Records from a data source:

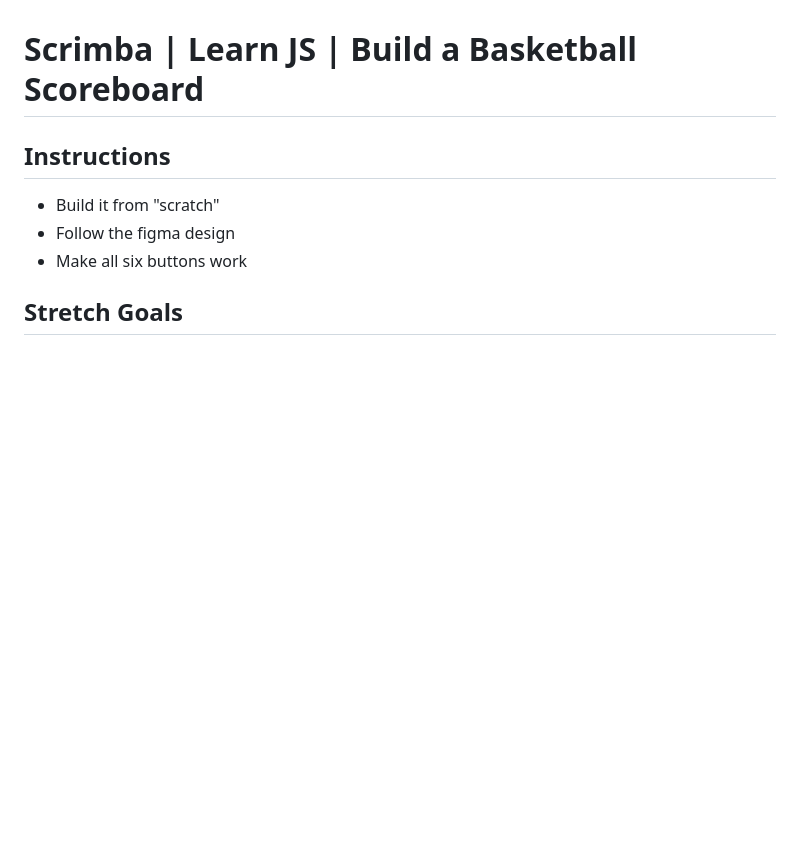
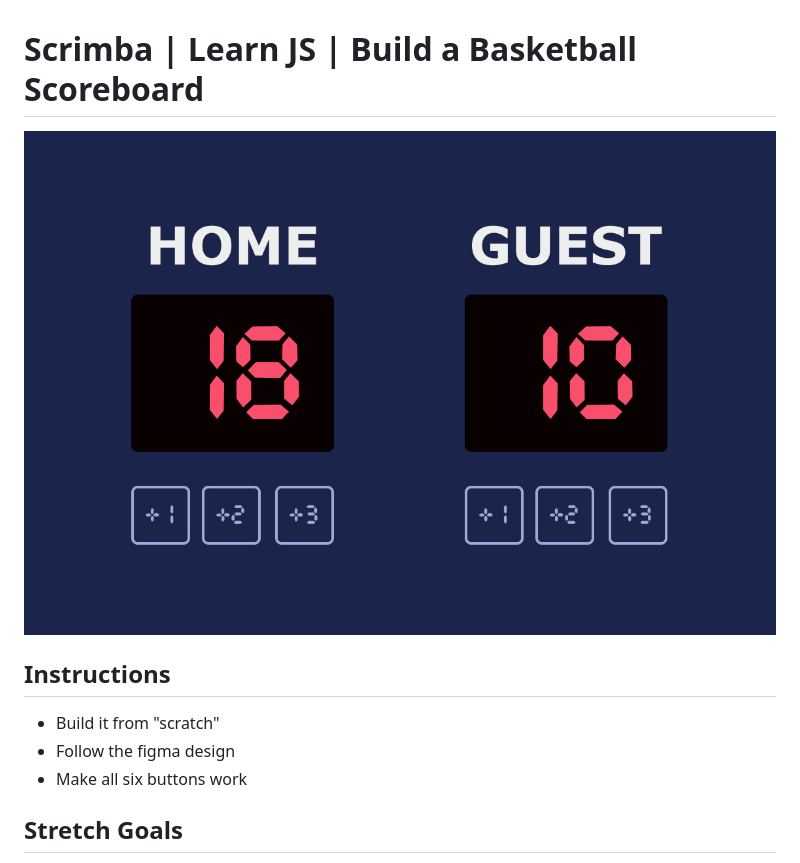
Before and after one commit to kchettiar1/scrimbaBasketballScoreboard, a Markdown page: README.md, the part around the change printed below. GitHub-like rendering; pictures changed too: assets/scoreboard.jpg (added); blank space fills up the shorter version.

```diff
--- a/README.md
+++ b/README.md
@@ -1,4 +1,6 @@
 # Scrimba | Learn JS | Build a Basketball Scoreboard
+
+![Basketball Scoreboard](./assets/scoreboard.jpg)
 
 ## Instructions
 
```
Also changed, not shown: other parts of README.md (+1 -0 lines), 2 other files.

What you are asked to do – Give the entries above again word for word, without any pictures.

Solution to this problem –
Before and after one commit to kchettiar1/scrimbaBasketballScoreboard, a Markdown page: README.md, the part around the change printed below. GitHub-like rendering; pictures changed too: assets/scoreboard.jpg (added); blank space fills up the shorter version.

```diff
--- a/README.md
+++ b/README.md
@@ -1,4 +1,6 @@
 # Scrimba | Learn JS | Build a Basketball Scoreboard
+
+![Basketball Scoreboard](./assets/scoreboard.jpg)
 
 ## Instructions
 
```
Also changed, not shown: other parts of README.md (+1 -0 lines), 2 other files.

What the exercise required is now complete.